At Sitwell Infant School we recognise that every child and their needs are different; we will do our best to ensure that every pupil, including those with SEND get the right type of support. This report can be accessed through the school website.


The SENDCo at Sitwell Infant School is Miss A Griffiths. The SEND governor is Mrs Val Penycate.



How do we know which children have SEND?

It is important to recognise that children start school with varied experiences and usually need a little time to settle in and engage with new learning opportunities.

Many children with complex needs have these identified very early. Parents and carers may have already noticed that their child has difficulties in one or more of the four broad areas of need. For other children difficulties may only become evident as they grow and develop, and as they learn and interact in new and different environments.

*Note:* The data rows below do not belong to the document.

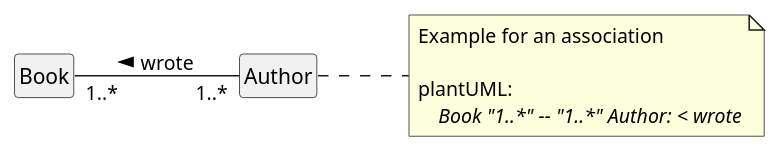
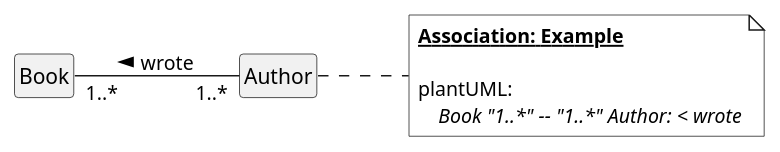
One commit to chraxo/UmlMarkdownCheatSheet changed the eighth of 32 diagrams in uml_markdown_summary.md. Above: the diagram before and after it, drawn with PlantUML. The commit also changed other lines of this file, not shown here.

```diff
--- a/uml_markdown_summary.md
+++ b/uml_markdown_summary.md
@@ -409,17 +336,22 @@
 @startuml
-    skinparam classFontName Consolas
-    skinparam classAttributeFontName Consolas
     skinparam noteFontName Consolas
+    skinparam legendFontName Consolas
+    skinparam noteBackgroundColor white
+    skinparam legendBackgroundColor white
+    skinparam legendBorderColor white
+    'skinparam DiagramBorderColor black
+    'skinparam DiagramBorderThickness 2
+    skinparam style strictuml
+    'skinparam monochrome true
 
     hide empty members
     left to right direction
-    skinparam style strictuml
 
     Book "1..*" -- "1..*" Author: < wrote
     note right
-        Example for an association
+        **__Association: Example__**
         
         plantUML:
             //Book "1..*" -- "1..*" Author: < wrote//
     end note
 @enduml
```
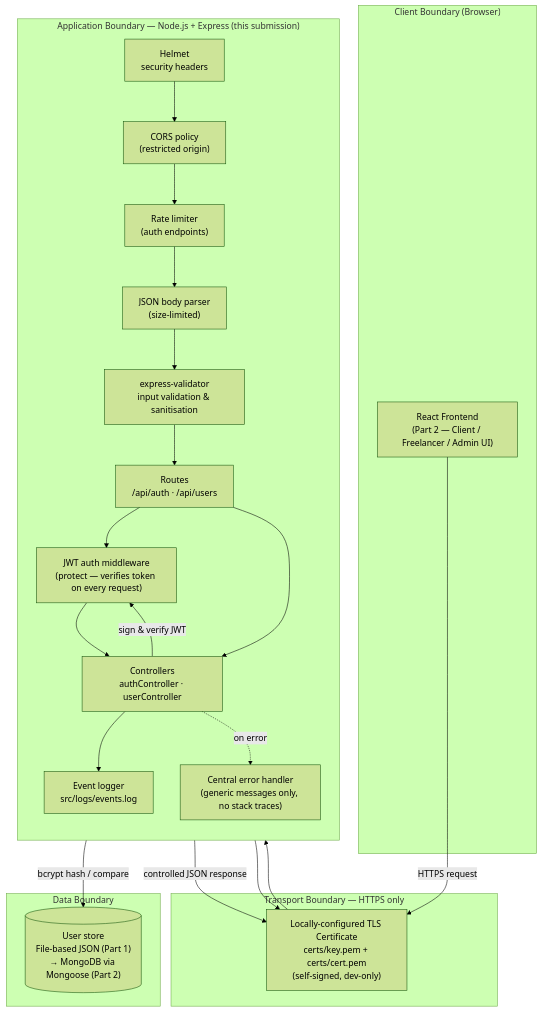
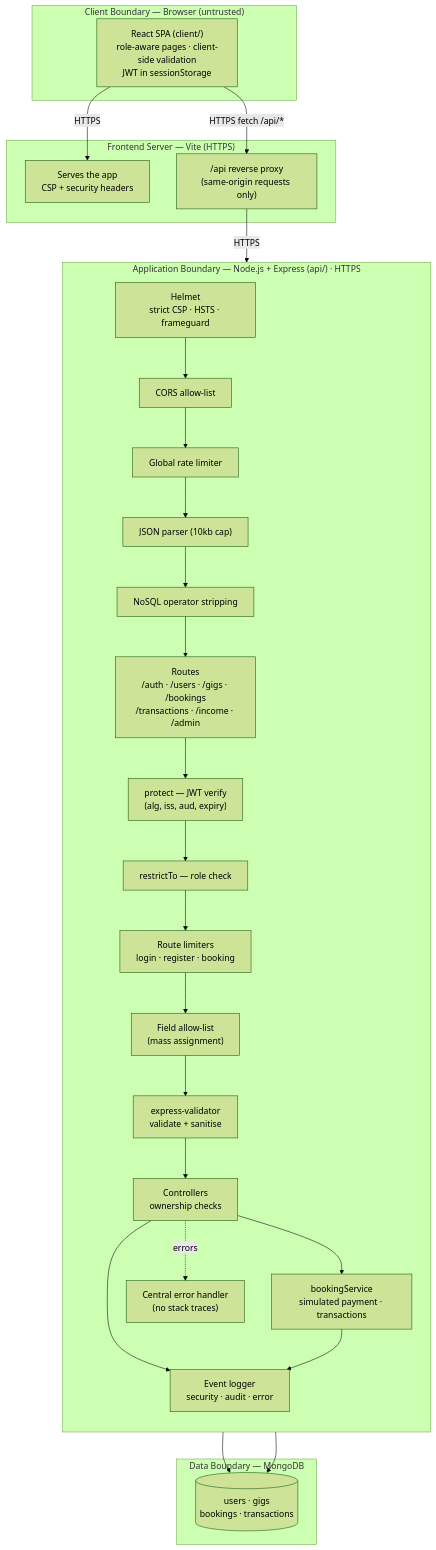
One commit to evanildo26/hustlehub-plus-part3 changed the diagram in README.md. Above: the diagram before and after it, drawn with Mermaid (forest theme). The commit also changed other lines of this file, not shown here.

First line of the commit message:
Rewrite README for Part 2 Secure Stack

````diff
--- a/README.md
+++ b/README.md
@@ -37,37 +70,44 @@
 ```mermaid
 flowchart TB
-    subgraph CLIENT["Client Boundary (Browser)"]
-        UI["React Frontend<br/>(Part 2 — Client / Freelancer / Admin UI)"]
+    subgraph BROWSER["Client Boundary — Browser (untrusted)"]
+        React["React SPA (client/)<br/>role-aware pages · client-side validation<br/>JWT in sessionStorage"]
     end
 
-    subgraph TLS["Transport Boundary — HTTPS only"]
-        HTTPS["Locally-configured TLS Certificate<br/>certs/key.pem + certs/cert.pem<br/>(self-signed, dev-only)"]
+    subgraph VITE["Frontend Server — Vite (HTTPS)"]
+        Static["Serves the app<br/>CSP + security headers"]
+        Proxy["/api reverse proxy<br/>(same-origin requests only)"]
     end
 
-    subgraph SERVER["Application Boundary — Node.js + Express (this submission)"]
+    subgraph API["Application Boundary — Node.js + Express (api/) · HTTPS"]
         direction TB
-        Helmet["Helmet<br/>security headers"]
-        CORS["CORS policy<br/>(restricted origin)"]
-        RateLimit["Rate limiter<br/>(auth endpoints)"]
-        BodyParser["JSON body parser<br/>(size-limited)"]
-        Validate["express-validator<br/>input validation & sanitisation"]
-        Router["Routes<br/>/api/auth · /api/users"]
-        JWTMw["JWT auth middleware<br/>(protect — verifies token on every request)"]
-        Controller["Controllers<br/>authController · userController"]
-        ErrorHandler["Central error handler<br/>(generic messages only, no stack traces)"]
-        Logger["Event logger<br/>src/logs/events.log"]
+        Helmet["Helmet<br/>strict CSP · HSTS · frameguard"]
+        CORS["CORS allow-list"]
+        Global["Global rate limiter"]
+        Body["JSON parser (10kb cap)"]
+        Sanitize["NoSQL operator stripping"]
+        Routes["Routes<br/>/auth · /users · /gigs · /bookings<br/>/transactions · /income · /admin"]
+        JWT["protect — JWT verify<br/>(alg, iss, aud, expiry)"]
+        RBAC["restrictTo — role check"]
+        Limit["Route limiters<br/>login · register · booking"]
+        Allow["Field allow-list<br/>(mass assignment)"]
+        Valid["express-validator<br/>validate + sanitise"]
+        Ctrl["Controllers<br/>ownership checks"]
+        Svc["bookingService<br/>simulated payment · transactions"]
+        Err["Central error handler<br/>(no stack traces)"]
+        Log["Event logger<br/>security · audit · error"]
     end
 
-    subgraph DATA["Data Boundary"]
-        Store[("User store<br/>File-based JSON (Part 1)<br/>→ MongoDB via Mongoose (Part 2)")]
+    subgraph DATA["Data Boundary — MongoDB"]
+        DB[("users · gigs<br/>bookings · transactions")]
     end
 
-    UI -- "HTTPS request" --> HTTPS --> Helmet --> CORS --> RateLimit --> BodyParser --> Validate --> Router
-    Router --> JWTMw --> Controller
-    Router --> Controller
-    Controller -- "bcrypt hash / compare" --> Store
-    Controller -- "sign & verify JWT" --> JWTMw
-    Controller --> Logger
-    Controller -- "controlled JSON response" --> HTTPS
-    Controller -.->|"on error"| ErrorHandler --> HTTPS
+    React -- "HTTPS" --> Static
+    React -- "HTTPS fetch /api/*" --> Proxy -- "HTTPS" --> Helmet
+    Helmet --> CORS --> Global --> Body --> Sanitize --> Routes
+    Routes --> JWT --> RBAC --> Limit --> Allow --> Valid --> Ctrl
+    Ctrl --> Svc --> DB
+    Ctrl --> DB
+    Ctrl --> Log
+    Svc --> Log
+    Ctrl -.->|"errors"| Err
 ```
````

The school assesses all children on entry as well as regularly assessing all children throughout the year. This is done through:

  • Formal assessment at 4 points throughout the year.
  • Classroom observation.
  • Pupil progress meetings.
  • Marking and feedback.


This will identify children that are making less than expected progress.

Children will be identified as needing extra support if, despite high quality teaching, their progress is;

  • Significantly slower than that of other children of a similar age.
  • Failing to match or better the child’s rate of progress.
  • Failing to close the attainment gap between the child and their peers.
  • Widening the attainment gap.

The class teacher and SENDCo will monitor the child closely and make observations which will also include discussions with parents, with clear review points. This is referred to in the Code of Practice as the Assess, Plan, Do, Review model.


Support and provision

What skills, training and qualifications do our staff have to meet the needs of children with SEND?

The Code of Practice 2015 states that it is the teacher’s responsibility to ensure children’s needs are being met in the classroom. The SENDCo’s job is to support the class teacher in planning for children with SEND. The school provides training and support to enable all staff to improve the teaching and learning of children, including those with SEND. This includes whole school training on relevant SEND issues including;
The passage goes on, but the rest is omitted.